“This is an opportunity for a new type of trade agreement, negotiated in a transparent and democratic way, that puts people, jobs, and the environment ahead of multinational corporations,” Green Party trade spokesperson Barry Coates said.
“An EU-New Zealand agreement could be a chance to ditch the extreme pro-big business aspects of old fashioned trade deals like the Trans-Pacific Partnership Agreement (TPPA), and forge a new agreement with people, local jobs, and sustainability at its centre.
“Facing widespread opposition, the EU has scrapped the major Trans-Atlantic Trade and Investment Partnership (TTIP) trade agreement and started to rethink its approach. Now is the time for New Zealand and the EU to take a major step towards a strong, sustainable, democratic trade system that’s widely supported by the public.

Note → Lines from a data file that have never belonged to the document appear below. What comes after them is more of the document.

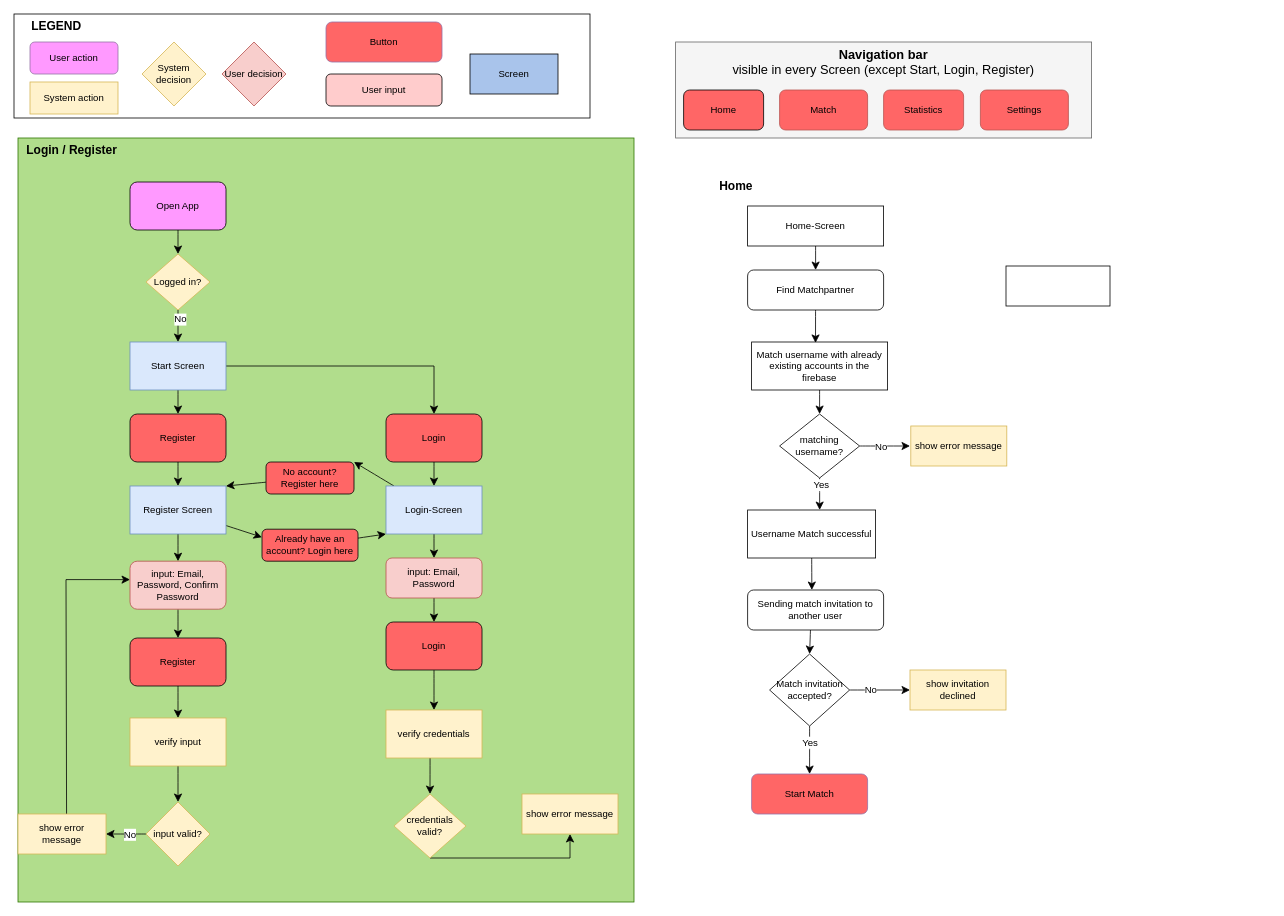
sophialenz46/Draw.io keeps this draw.io diagram as page "Ablaufdiagramm" (1 of 3) of Unbenanntes Diagramm.drawio. Above is the earlier version. Source tidied: cells renumbered, new cells numbered last; positions are measured from the earlier drawing's top-left corner, leaving out a move shared by most shapes. Both pictures are drawn from the tidied source at 80%, with x=0, y=0 at pixel (14, 14).
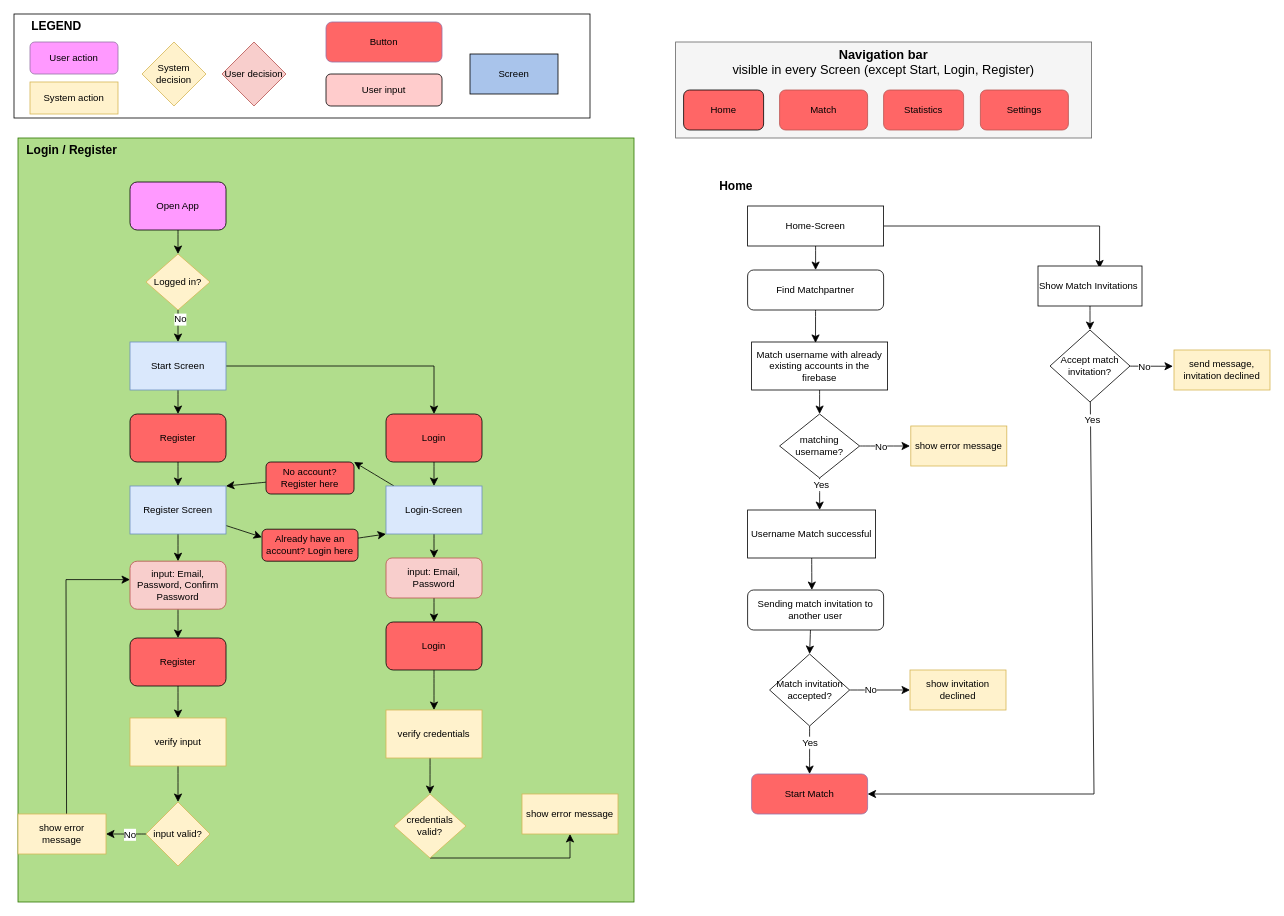
The same page after the edit.

The change refers to these unchanged cells:
```xml
<mxCell id="62" value="Home-Screen" style="rounded=0;whiteSpace=wrap;html=1;" parent="1" vertex="1">
  <mxGeometry x="917" y="240" width="170" height="50" as="geometry" />
</mxCell>
<mxCell id="63" value="Start Match" style="rounded=1;whiteSpace=wrap;html=1;roundedPerimeter=1;fillColor=light-dark(#FF6666,#392F3F);strokeColor=#9673a6;" parent="1" vertex="1">
  <mxGeometry x="922" y="950" width="145" height="50" as="geometry" />
</mxCell>
```

The edit, as a diff of the source:
```diff
@@
+    <mxCell id="86" style="edgeStyle=none;curved=0;rounded=0;jettySize=auto;html=1;fontSize=12;defaultLabelBackgroundColor=gap;startSize=8;endSize=8;entryX=0.592;entryY=0.06;entryDx=0;entryDy=0;entryPerimeter=0;" parent="1" edge="1" source="62" target="85">
+      <mxGeometry x="0.01" relative="1" as="geometry">
+        <Array as="points">
+          <mxPoint x="1357" y="265" />
+        </Array>
+      </mxGeometry>
+    </mxCell>
@@
+    <mxCell id="87" style="edgeStyle=none;curved=1;rounded=0;curveGeometry=1;jettySize=auto;html=1;entryX=0.5;entryY=0;entryDx=0;entryDy=0;fontSize=12;defaultLabelBackgroundColor=gap;startSize=8;endSize=8;" parent="1" edge="1" source="85" target="90">
+      <mxGeometry relative="1" as="geometry" />
+    </mxCell>
-    <mxCell id="85" style="rounded=0;whiteSpace=wrap;html=1;" parent="1" vertex="1">
-      <mxGeometry x="1240" y="315" width="130" height="50" as="geometry" />
+    <mxCell id="85" value="Show Match Invitations&amp;nbsp;" style="rounded=0;whiteSpace=wrap;html=1;" parent="1" vertex="1">
+      <mxGeometry x="1280" y="315" width="130" height="50" as="geometry" />
     </mxCell>
+    <mxCell id="88" style="edgeStyle=none;curved=0;rounded=0;jettySize=auto;html=1;fontSize=12;defaultLabelBackgroundColor=gap;startSize=8;endSize=8;entryX=1;entryY=0.5;entryDx=0;entryDy=0;" parent="1" edge="1" source="90" target="63">
+      <mxGeometry relative="1" as="geometry">
+        <Array as="points">
+          <mxPoint x="1350" y="975" />
+        </Array>
+      </mxGeometry>
+    </mxCell>
+    <mxCell id="89" value="Yes" style="edgeLabel;html=1;align=center;verticalAlign=middle;fontSize=12;defaultLabelBackgroundColor=gap;" parent="88" vertex="1">
+      <mxGeometry x="-0.94" y="2" relative="1" as="geometry" />
+    </mxCell>
+    <mxCell id="90" value="Accept match invitation?" style="rhombus;whiteSpace=wrap;html=1;shapeInside=1;" parent="1" vertex="1">
+      <mxGeometry x="1295" y="395" width="100" height="90" as="geometry" />
+    </mxCell>
+    <mxCell id="91" value="send message, invitation declined" style="rounded=0;whiteSpace=wrap;html=1;fillColor=#fff2cc;strokeColor=#d6b656;" parent="1" vertex="1">
+      <mxGeometry x="1450" y="420" width="120" height="50" as="geometry" />
+    </mxCell>
+    <mxCell id="92" style="edgeStyle=none;curved=1;rounded=0;curveGeometry=1;jettySize=auto;html=1;entryX=-0.011;entryY=0.407;entryDx=0;entryDy=0;entryPerimeter=0;fontSize=12;defaultLabelBackgroundColor=gap;startSize=8;endSize=8;" parent="1" edge="1" source="90" target="91">
+      <mxGeometry relative="1" as="geometry" />
+    </mxCell>
+    <mxCell id="93" value="No" style="edgeLabel;html=1;align=center;verticalAlign=middle;fontSize=12;defaultLabelBackgroundColor=gap;" parent="92" vertex="1">
+      <mxGeometry x="-0.33" y="-1" relative="1" as="geometry" />
+    </mxCell>
```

“The EU is a leader when it comes to action on climate change, so we should be taking this opportunity to integrate trade agreements with countries’ commitments to clean up their economies under the Paris Climate Agreement.
“It’s not a matter of economics and trade versus the environment. We should use the EU trade negotiations to strengthen environmentally sustainable business, economic development, and trade.
“There is already widespread opposition in the EU and New Zealand to the investor state dispute settlement (ISDS) mechanisms that allow corporations to sue governments, and there is no place for ISDS in any future New Zealand-EU agreement. Our democratic and judicial systems should not be undermined by rights for foreign corporations.
“Fair rules on trade need to be the focus. New Zealand should not agree to negotiations that would impose costly new patent rights or open up more government services to be outsourced to multinational corporations like Serco,” Mr Coates said.